Gone but not forgotten

It’s been a very long time since I’ve been to this blog – over a year, judging by the date of the last posted entry. There’s a number of reasons for this, but one of them is not a loss of interest in Doctor Who. Not at all. Though there are a lot of other things I do, it still consumes my life. I don’t get to watch episodes that often (and there are still many, many classic stories I have never seen), but I’m almost constantly thinking about the show in some way. I listen to audios to and from work. I write fanfiction. I discuss the show with friends, both local and online. I went to Gallifrey One this year and met some of the most amazing people, both fellow fans and people who work on the show.

Part of my inattention to this blog stems from having a sense of not having enough time to keep it up. It takes me a long time to compose even a short, simple post, and usually my posts are neither. I do love to organize my thoughts about different aspects of the show and get them down on paper (I’ve always loved writing), but, as you know, life changes and the time you used to have to devote to an activity evaporates. I would like to start keeping this up and I’m going to try, but I can’t promise anything.

Another large part of my absence has been caused by the show itself. One of my most recent posts was about my disappointment with Series 8. It was written before Series 9 was aired and expressed hopes that the upcoming season would be much better. Well, unfortunately, it wasn’t. Series 9 made many of the same mistakes I felt it made with Series 8. It continued to deviate from the adventure format that had served it so well for the previous fifty years and instead concentrated on the relationship and friction between the Doctor and the companion. What adventure that was there seemed to be contrived to make a point, rather than a story of conflict and solution that happened to have a broader point (best demonstrated by the terrible writing and setup in the Zygon episodes to push the characters to the final scene and the Doctor’s speech about the follies of war, but also by all of the episodes involving Ashildr). “Face the Raven” was an exploration of the kind of trap that must be woven to catch the Doctor and gave Clara a beautiful and fitting ending, and of course “Heaven Sent” was a masterpiece, but both were thrown away with the travesty that was “Hell Bent”.

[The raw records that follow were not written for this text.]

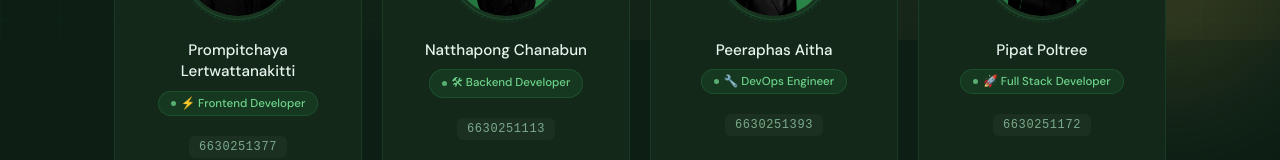
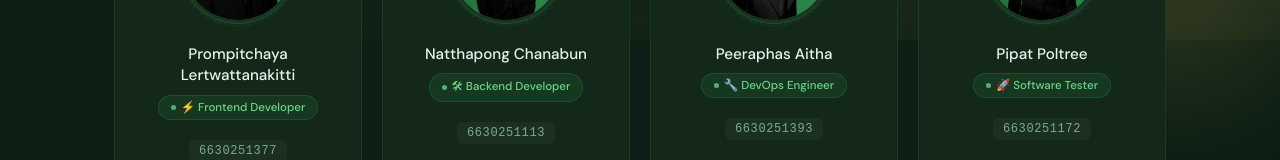
Before and after one commit to DIonpeace/devop880-pipeline, a React (Vite) app: page / in a window 1280 px wide. Shown: the part 760-920 px from the top of the page. Built offline with nearby package versions, Linux system fonts and the light colour scheme.

Commit message:
Update role for Pipat Poltree and adjust card styles in App component

```diff
--- a/src/App.jsx
+++ b/src/App.jsx
@@ -4,7 +4,7 @@ const students = [
   { name: 'Prompitchaya Lertwattanakitti', id: '6630251377', role: 'Frontend Developer',  icon: '⚡', image: '/ptc.png' },
   { name: 'Natthapong Chanabun',           id: '6630251113', role: 'Backend Developer',   icon: '🛠', image: '/dy.png' },
   { name: 'Peeraphas Aitha',               id: '6630251393', role: 'DevOps Engineer',     icon: '🔧', image: '/Time.png' },
-  { name: 'Pipat Poltree',                 id: '6630251172', role: 'Full Stack Developer', icon: '🚀', image: '/peach.png' },
+  { name: 'Pipat Poltree',                 id: '6630251172', role: 'Software Tester', icon: '🚀', image: '/peach.png' },
 ];
 
 /* ── Particle canvas ─────────────────────────────────── */
@@ -262,7 +262,7 @@ export default function App() {
         /* Grid */
         .ku-grid-cards {
           display:grid;
-          grid-template-columns:repeat(auto-fit,minmax(230px,1fr));
+          grid-template-columns:repeat(auto-fit,minmax(245px,1fr));
           gap:20px; margin-top:8px;
         }
 
@@ -270,7 +270,7 @@ export default function App() {
         .ku-card {
           background:var(--surface);
           border:1px solid rgba(45,140,78,.2);
-          border-radius:20px;padding:32px 24px;text-align:center;
+          border-radius:22px;padding:36px 28px;text-align:center;
           position:relative;overflow:hidden;cursor:default;
           transition:transform .4s cubic-bezier(.16,1,.3,1),border-color .3s,box-shadow .4s;
           animation:cardIn .7s cubic-bezier(.16,1,.3,1) both;
```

I could go on, but I won’t – there’s no point other than to complain. Just like with Series 8, Series 9 left me angry and upset that the show that I loved so much was just so bad. The announcement that Steven Moffat was leaving after Series 10 and Chris Chibnall was going to be the new showrunner elated me, because I could hope that he will turn the show away from its current angst-fest direction and steer it back to a more story-driven course. Mr. Chibnall’s Doctor Who episodes have the adventure feel to them, even though some have been, well, terrible (I’m looking at you, “Power of Three”). And, of course, I’m a huge Broadchurch fan, and I’ve always loved “42”.

But back to my point. I stopped writing here after Series 9 debuted because I want to keep this blog to its purpose, which is documenting my explorations into the Doctor Who universe and fandom. While that does mean criticizing the show when it deserves it – and there are tons of episodes and audios out there that are just plain bad – I want to keep the tone of this blog positive; after all, I still love Doctor Who. There is, sadly, very little positive I can say about Series 8 and Series 9, and since, at the time, Series 9 was the only thing to really talk about, I had nothing to say here. And then, of course, I forgot about this blog for a while.

Hopefully, though, I’m back, to talk about all the things I love about Doctor Who. That means the classic show, the modern show from Series 1 through “The Day of the Doctor” (well… Series 7 was really shaky…), and the Big Finish audios. I think that a lot of my posts are going to be reviews, to jot down what I liked or didn’t like about things, especially the audios (there’s just too many of them to remember). And there’ll be a bit about the fandom itself, as I attend conventions, recommend some fan artists I like, and discuss DW fanfiction. There’s just too much to love!